Before-and-after change records
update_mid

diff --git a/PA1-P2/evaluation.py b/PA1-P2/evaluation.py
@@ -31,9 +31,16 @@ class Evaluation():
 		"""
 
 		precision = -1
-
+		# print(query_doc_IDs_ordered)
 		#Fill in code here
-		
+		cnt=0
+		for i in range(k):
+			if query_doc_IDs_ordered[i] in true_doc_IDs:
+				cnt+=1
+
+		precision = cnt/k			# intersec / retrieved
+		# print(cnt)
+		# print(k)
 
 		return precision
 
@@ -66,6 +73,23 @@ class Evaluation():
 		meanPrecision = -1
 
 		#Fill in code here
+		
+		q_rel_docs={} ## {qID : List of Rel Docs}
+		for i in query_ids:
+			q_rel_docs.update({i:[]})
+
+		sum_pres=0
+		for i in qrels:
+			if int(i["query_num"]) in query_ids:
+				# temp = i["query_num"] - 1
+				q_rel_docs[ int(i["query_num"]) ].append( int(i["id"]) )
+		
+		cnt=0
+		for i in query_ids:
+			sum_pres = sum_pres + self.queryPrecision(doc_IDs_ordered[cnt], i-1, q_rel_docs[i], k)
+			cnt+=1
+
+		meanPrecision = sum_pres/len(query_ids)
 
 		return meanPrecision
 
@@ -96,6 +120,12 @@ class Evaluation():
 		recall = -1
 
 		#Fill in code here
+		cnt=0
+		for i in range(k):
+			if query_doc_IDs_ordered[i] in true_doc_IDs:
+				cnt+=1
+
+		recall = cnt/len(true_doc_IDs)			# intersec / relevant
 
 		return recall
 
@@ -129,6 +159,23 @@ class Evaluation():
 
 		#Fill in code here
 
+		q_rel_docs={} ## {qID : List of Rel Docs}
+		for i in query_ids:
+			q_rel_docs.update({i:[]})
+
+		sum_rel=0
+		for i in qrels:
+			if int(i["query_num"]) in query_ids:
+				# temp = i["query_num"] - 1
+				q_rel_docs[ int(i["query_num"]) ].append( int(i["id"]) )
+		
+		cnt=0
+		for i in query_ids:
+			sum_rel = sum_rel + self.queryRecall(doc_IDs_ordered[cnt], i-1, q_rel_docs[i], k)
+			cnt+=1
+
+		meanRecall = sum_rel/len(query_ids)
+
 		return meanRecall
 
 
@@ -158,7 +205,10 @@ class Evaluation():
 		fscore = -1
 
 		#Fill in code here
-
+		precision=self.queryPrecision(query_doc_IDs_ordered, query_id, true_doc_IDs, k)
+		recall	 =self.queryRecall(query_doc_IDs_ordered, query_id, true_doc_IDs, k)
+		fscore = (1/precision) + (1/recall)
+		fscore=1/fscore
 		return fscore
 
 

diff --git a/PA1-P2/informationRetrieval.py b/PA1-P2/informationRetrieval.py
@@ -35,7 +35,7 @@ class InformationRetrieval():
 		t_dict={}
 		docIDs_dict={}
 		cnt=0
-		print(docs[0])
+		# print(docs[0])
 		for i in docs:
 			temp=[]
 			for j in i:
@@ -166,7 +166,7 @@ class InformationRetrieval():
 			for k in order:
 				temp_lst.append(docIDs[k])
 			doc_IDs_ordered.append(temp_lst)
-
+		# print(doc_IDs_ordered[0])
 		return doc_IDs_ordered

==

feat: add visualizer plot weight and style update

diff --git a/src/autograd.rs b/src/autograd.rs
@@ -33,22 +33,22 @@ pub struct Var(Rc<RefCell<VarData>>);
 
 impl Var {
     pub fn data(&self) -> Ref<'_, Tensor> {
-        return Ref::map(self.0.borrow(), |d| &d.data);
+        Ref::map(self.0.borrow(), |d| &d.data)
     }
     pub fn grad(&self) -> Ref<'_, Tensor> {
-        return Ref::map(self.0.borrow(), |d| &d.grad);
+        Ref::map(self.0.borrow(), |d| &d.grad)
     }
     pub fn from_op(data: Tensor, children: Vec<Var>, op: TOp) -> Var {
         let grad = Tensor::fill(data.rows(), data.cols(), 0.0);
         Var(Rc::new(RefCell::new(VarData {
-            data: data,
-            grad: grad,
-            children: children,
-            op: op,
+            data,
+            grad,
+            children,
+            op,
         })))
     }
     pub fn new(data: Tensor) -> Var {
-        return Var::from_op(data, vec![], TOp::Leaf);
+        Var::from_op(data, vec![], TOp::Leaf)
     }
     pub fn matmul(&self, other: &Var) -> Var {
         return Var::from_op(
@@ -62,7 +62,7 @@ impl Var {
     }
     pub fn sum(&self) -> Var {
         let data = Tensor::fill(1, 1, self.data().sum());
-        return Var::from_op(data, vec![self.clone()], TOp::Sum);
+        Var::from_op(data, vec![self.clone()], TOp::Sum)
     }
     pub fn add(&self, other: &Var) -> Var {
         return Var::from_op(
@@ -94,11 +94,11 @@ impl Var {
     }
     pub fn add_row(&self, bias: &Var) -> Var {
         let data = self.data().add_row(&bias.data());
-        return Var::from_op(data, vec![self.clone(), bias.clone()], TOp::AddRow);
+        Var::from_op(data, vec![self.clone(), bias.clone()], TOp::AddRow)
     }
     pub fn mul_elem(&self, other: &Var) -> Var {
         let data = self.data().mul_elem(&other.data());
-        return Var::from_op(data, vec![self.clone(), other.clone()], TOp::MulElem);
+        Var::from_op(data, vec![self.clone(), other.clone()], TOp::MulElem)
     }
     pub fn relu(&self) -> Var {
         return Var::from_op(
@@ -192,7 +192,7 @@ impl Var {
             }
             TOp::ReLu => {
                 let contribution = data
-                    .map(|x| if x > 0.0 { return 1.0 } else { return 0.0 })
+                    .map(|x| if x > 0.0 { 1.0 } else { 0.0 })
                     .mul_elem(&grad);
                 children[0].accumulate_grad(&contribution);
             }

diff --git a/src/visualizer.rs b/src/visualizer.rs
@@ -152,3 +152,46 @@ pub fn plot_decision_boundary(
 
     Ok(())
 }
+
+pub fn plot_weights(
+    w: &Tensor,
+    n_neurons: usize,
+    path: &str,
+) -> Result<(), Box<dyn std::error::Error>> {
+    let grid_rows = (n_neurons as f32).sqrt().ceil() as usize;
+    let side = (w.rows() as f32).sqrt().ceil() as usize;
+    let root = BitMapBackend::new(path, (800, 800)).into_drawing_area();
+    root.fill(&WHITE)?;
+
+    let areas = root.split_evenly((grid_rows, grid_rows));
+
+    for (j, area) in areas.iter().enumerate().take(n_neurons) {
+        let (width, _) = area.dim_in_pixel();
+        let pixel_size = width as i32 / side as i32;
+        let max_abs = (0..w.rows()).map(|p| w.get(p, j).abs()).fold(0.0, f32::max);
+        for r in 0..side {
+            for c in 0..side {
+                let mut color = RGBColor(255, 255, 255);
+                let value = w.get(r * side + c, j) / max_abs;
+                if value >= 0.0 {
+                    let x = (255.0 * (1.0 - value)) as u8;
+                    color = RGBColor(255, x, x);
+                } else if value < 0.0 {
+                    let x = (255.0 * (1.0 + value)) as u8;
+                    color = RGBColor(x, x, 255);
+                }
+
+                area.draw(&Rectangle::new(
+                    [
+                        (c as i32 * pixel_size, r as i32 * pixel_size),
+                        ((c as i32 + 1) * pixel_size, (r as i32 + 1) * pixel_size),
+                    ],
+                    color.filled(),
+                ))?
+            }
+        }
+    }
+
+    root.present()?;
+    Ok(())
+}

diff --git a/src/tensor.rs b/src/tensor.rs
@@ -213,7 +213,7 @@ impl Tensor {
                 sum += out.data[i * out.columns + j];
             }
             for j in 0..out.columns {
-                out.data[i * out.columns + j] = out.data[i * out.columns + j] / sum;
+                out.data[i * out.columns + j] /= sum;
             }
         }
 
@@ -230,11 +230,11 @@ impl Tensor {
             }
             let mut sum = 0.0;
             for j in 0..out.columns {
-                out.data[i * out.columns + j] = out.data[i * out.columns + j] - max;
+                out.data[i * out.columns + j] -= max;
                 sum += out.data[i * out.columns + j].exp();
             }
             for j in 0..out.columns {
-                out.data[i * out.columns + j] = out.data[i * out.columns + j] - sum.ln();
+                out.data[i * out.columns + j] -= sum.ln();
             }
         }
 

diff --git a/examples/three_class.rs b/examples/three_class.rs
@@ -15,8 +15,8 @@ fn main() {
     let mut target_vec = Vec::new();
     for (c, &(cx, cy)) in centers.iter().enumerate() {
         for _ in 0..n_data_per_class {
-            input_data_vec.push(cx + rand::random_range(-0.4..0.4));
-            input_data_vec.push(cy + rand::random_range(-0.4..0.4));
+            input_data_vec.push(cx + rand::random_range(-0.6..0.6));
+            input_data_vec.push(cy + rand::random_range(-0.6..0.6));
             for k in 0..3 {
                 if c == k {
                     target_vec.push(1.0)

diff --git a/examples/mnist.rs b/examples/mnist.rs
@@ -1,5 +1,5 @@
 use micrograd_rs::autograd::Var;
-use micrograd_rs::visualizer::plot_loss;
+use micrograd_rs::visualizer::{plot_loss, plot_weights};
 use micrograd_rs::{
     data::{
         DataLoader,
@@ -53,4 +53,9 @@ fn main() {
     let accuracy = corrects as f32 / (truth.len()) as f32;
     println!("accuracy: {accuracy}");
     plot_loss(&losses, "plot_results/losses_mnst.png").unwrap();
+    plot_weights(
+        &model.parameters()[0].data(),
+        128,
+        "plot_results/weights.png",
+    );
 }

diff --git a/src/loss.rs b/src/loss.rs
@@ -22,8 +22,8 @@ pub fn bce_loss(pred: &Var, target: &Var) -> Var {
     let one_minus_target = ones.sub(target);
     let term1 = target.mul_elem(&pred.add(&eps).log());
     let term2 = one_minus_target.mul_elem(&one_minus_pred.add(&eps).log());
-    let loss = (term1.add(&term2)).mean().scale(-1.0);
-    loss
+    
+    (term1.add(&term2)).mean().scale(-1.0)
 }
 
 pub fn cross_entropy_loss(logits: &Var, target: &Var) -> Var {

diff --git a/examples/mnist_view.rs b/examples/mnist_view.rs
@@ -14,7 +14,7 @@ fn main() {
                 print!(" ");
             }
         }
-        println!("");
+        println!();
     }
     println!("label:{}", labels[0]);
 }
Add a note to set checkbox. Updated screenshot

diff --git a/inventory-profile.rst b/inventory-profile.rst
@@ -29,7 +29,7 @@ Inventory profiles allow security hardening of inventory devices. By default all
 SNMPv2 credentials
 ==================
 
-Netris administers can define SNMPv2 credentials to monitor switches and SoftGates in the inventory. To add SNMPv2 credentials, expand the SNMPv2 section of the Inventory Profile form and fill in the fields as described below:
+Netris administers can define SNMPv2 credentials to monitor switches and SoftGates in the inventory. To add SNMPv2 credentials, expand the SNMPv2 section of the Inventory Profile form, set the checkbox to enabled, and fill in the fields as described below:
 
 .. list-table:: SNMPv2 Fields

**WHAT IS NEEDED**
Show the lines of the records that include the string "path".

**PROBLEM SOLUTION**
+    path: &str,
+    let root = BitMapBackend::new(path, (800, 800)).into_drawing_area();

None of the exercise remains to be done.